## WORK TO COMPLETE
Word for word, print each line of the listing below; pictures stay out.

## PROVIDED RECORDS
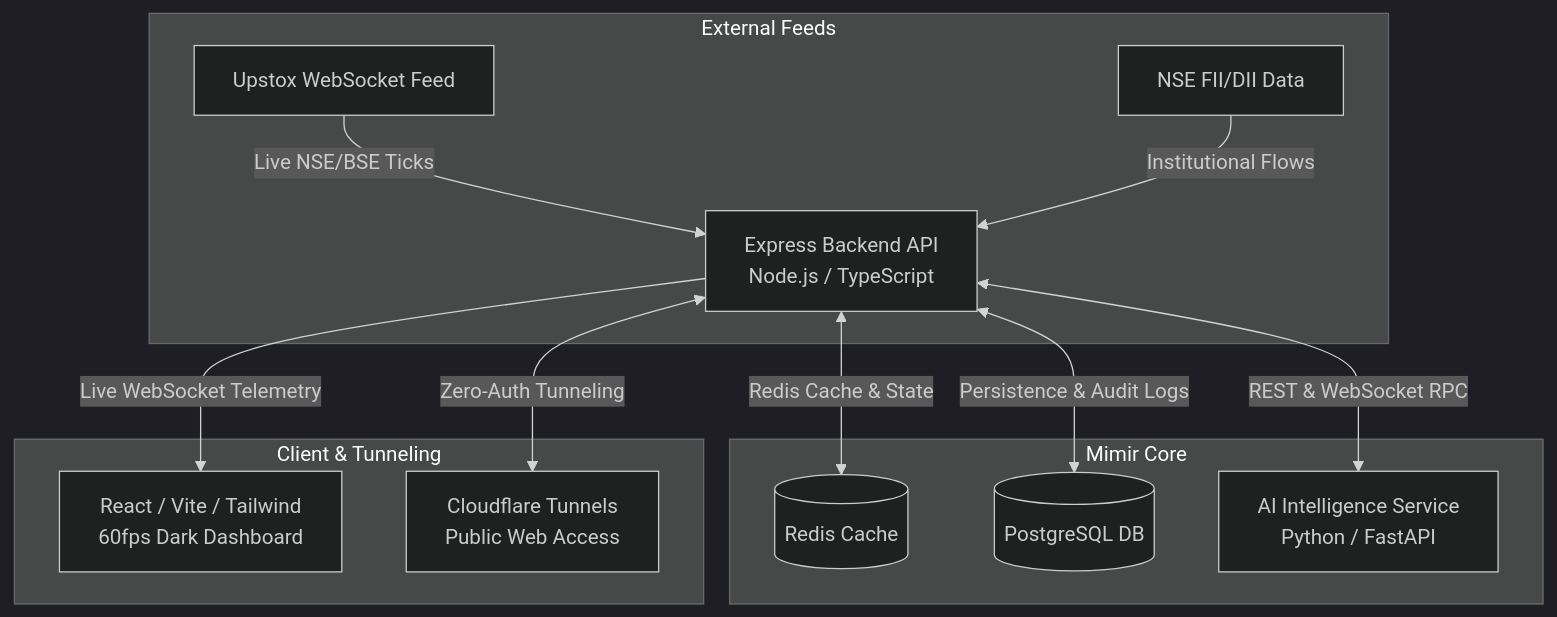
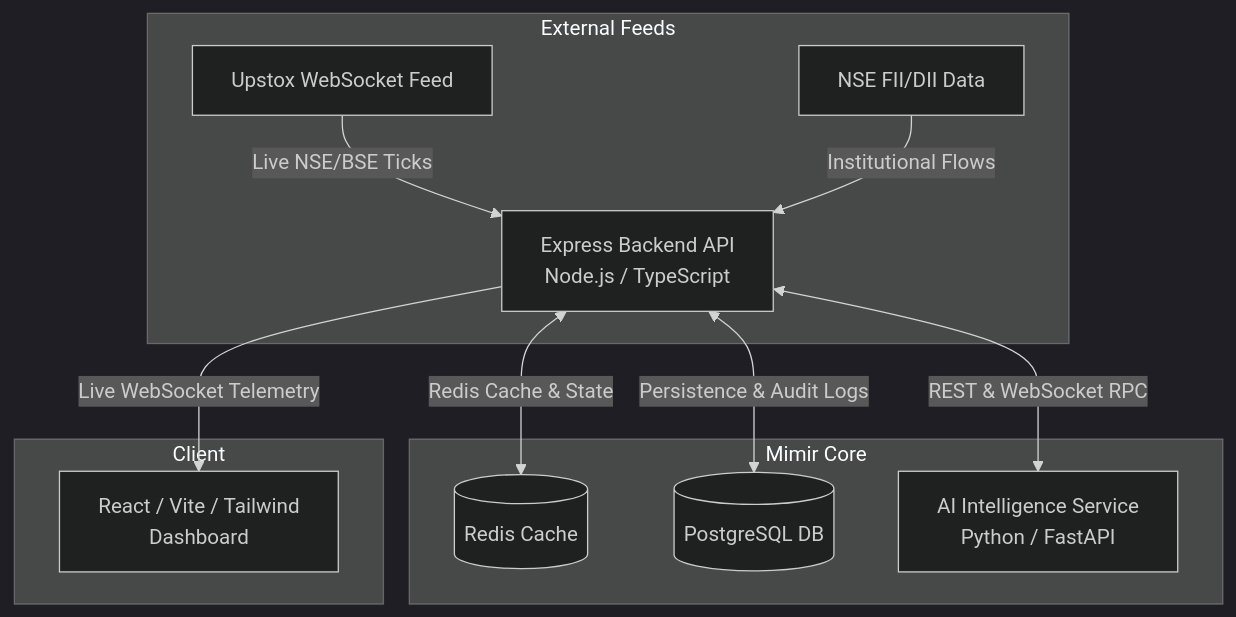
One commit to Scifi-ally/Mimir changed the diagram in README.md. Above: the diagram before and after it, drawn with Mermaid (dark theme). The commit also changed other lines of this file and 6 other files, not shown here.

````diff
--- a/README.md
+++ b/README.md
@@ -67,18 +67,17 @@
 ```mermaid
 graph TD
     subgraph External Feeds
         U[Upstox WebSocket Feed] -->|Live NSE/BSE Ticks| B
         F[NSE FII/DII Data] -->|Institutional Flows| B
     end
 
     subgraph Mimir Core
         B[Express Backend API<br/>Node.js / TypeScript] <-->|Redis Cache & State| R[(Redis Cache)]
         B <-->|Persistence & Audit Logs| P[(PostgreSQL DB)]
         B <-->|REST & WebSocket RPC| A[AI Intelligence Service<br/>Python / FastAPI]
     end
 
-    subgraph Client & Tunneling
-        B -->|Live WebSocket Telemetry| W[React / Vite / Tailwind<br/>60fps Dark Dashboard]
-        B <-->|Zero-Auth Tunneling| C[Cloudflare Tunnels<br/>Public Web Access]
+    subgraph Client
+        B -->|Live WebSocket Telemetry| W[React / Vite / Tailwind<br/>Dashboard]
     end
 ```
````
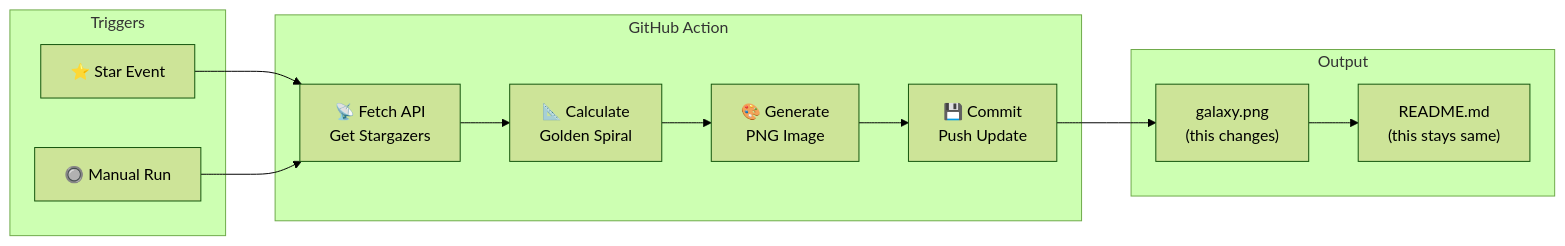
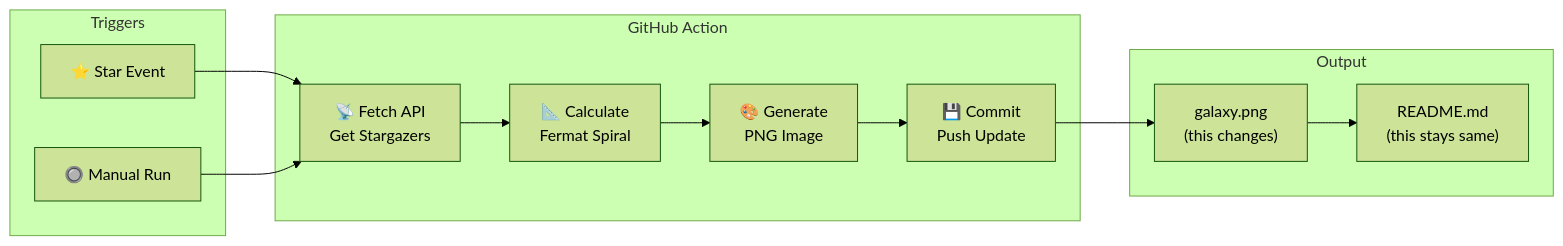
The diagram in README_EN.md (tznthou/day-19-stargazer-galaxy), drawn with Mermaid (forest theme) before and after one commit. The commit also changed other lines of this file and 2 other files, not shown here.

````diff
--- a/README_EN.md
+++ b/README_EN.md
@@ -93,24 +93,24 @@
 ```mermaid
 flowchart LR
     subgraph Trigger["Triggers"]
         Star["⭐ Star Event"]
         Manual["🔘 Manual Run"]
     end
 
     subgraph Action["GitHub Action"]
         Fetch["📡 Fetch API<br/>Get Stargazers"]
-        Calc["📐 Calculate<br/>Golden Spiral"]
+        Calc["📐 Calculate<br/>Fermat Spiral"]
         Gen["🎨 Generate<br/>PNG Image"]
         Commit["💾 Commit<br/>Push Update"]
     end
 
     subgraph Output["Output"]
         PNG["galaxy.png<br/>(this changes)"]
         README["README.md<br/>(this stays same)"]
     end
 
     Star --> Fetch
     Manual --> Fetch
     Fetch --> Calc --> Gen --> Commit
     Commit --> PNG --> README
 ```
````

## EXERCISE ANSWER
One commit to Scifi-ally/Mimir changed the diagram in README.md. Above: the diagram before and after it, drawn with Mermaid (dark theme). The commit also changed other lines of this file and 6 other files, not shown here.

````diff
--- a/README.md
+++ b/README.md
@@ -67,18 +67,17 @@
 ```mermaid
 graph TD
     subgraph External Feeds
         U[Upstox WebSocket Feed] -->|Live NSE/BSE Ticks| B
         F[NSE FII/DII Data] -->|Institutional Flows| B
     end
 
     subgraph Mimir Core
         B[Express Backend API<br/>Node.js / TypeScript] <-->|Redis Cache & State| R[(Redis Cache)]
         B <-->|Persistence & Audit Logs| P[(PostgreSQL DB)]
         B <-->|REST & WebSocket RPC| A[AI Intelligence Service<br/>Python / FastAPI]
     end
 
-    subgraph Client & Tunneling
-        B -->|Live WebSocket Telemetry| W[React / Vite / Tailwind<br/>60fps Dark Dashboard]
-        B <-->|Zero-Auth Tunneling| C[Cloudflare Tunnels<br/>Public Web Access]
+    subgraph Client
+        B -->|Live WebSocket Telemetry| W[React / Vite / Tailwind<br/>Dashboard]
     end
 ```
````
The diagram in README_EN.md (tznthou/day-19-stargazer-galaxy), drawn with Mermaid (forest theme) before and after one commit. The commit also changed other lines of this file and 2 other files, not shown here.

````diff
--- a/README_EN.md
+++ b/README_EN.md
@@ -93,24 +93,24 @@
 ```mermaid
 flowchart LR
     subgraph Trigger["Triggers"]
         Star["⭐ Star Event"]
         Manual["🔘 Manual Run"]
     end
 
     subgraph Action["GitHub Action"]
         Fetch["📡 Fetch API<br/>Get Stargazers"]
-        Calc["📐 Calculate<br/>Golden Spiral"]
+        Calc["📐 Calculate<br/>Fermat Spiral"]
         Gen["🎨 Generate<br/>PNG Image"]
         Commit["💾 Commit<br/>Push Update"]
     end
 
     subgraph Output["Output"]
         PNG["galaxy.png<br/>(this changes)"]
         README["README.md<br/>(this stays same)"]
     end
 
     Star --> Fetch
     Manual --> Fetch
     Fetch --> Calc --> Gen --> Commit
     Commit --> PNG --> README
 ```
````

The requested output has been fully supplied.